It is relatively common to use high intensity interval training (HIIT) sessions in the same session as strength training with other muscle groups.
The results of a study have recently been published (Andrade et al, 2021; J Sports Med Phys Fitness 61: 803; doi: 10.23736 / S0022-4707.20.11458-0) whose objective was to compare the effects of performing a HIIT running on subsequent performance in strength exercises with upper limbs.
Seventeen young men (24.8 ± 5.2 years) participated who completed: 1) control session of strength exercises with bench press; 2) treadmill interval running protocol followed by bench press session; and 3) protocol of continuous treadmill running followed by the bench press session. Four sets of the bench press exercise were performed at 80% of 1RM until failure. In the HIIT protocol, eight sprints of 40 s were performed at 100% of the maximum aerobic speed, with a 20 s passive interval between them, while the continuous protocol consisted of 30 min running on a treadmill at 90% of the frequency corresponding to the second ventilatory threshold. The number of maximal repetitions completed in each set and condition was recorded and compared using a two-way repeated measures ANOVA.
The results showed that the interval protocol (18.7 ± 4.9 repetitions) resulted in a reduction in the number of bench press repetitions compared to the control protocol (21.4 ± 5.4 repetitions) (P = 0.002); while continuous running did not affect bench press performance (20.6 ± 4.4 repetitions). The total number of repetitions decreased from set to set in all protocols (P <0.001).
The authors evidenced a deterioration in upper limb strength performance after HIIT, but not after continuous moderate intensity running, which has implications for the planning and prescription of concurrent training.
JL. Chicharro (PhD) Opinion:
Concurrent training (aerobic + strength) in the same session is the most common in fitness rooms, but it is also very common in sports performance.

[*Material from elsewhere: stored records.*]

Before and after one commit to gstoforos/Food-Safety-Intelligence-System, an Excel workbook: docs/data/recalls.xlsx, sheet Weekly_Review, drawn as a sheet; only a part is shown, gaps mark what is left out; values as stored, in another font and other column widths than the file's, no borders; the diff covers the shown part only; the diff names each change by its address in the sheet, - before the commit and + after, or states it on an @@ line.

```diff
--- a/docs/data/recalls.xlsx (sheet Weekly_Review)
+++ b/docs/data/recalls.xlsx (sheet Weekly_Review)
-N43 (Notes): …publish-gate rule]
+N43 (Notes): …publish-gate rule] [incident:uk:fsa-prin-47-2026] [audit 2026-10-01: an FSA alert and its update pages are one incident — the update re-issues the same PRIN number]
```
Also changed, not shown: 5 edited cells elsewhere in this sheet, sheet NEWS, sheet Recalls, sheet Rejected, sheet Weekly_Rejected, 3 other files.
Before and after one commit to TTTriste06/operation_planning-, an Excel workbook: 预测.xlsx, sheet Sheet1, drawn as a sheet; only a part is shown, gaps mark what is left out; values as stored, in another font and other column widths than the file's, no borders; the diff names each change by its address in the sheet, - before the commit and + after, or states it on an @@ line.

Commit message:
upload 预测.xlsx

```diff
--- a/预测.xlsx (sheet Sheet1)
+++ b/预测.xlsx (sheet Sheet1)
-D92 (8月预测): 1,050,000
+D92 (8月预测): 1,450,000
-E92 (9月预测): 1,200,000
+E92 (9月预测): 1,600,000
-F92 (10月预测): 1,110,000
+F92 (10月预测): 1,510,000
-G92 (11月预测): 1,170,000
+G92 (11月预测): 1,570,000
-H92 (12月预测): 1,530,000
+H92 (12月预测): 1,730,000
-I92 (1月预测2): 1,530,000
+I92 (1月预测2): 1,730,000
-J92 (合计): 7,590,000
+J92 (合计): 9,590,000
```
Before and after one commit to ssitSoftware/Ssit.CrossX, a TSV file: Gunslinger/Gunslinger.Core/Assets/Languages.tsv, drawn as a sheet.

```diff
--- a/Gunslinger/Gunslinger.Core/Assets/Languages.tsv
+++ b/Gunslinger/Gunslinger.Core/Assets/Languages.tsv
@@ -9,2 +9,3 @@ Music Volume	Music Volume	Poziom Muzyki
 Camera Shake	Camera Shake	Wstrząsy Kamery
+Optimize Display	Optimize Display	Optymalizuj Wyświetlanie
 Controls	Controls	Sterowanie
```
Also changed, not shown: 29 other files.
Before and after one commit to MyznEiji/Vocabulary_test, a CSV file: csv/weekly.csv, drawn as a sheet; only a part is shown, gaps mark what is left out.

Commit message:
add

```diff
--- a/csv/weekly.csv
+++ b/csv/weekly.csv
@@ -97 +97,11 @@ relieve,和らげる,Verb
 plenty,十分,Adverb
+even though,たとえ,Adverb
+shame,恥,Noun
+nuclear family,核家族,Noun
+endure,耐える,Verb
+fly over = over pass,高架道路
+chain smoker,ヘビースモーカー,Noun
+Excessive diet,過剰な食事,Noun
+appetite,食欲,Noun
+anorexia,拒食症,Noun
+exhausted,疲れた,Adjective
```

Athletes usually try to distance aerobic training at least 6 hours from strength training, but in the fitness area they are usually grouped in the same session to save time. It is important for athletes to be aware of this possible interference between training modalities. In the field of fitness or therapeutic exercise these possible interferences are not so important.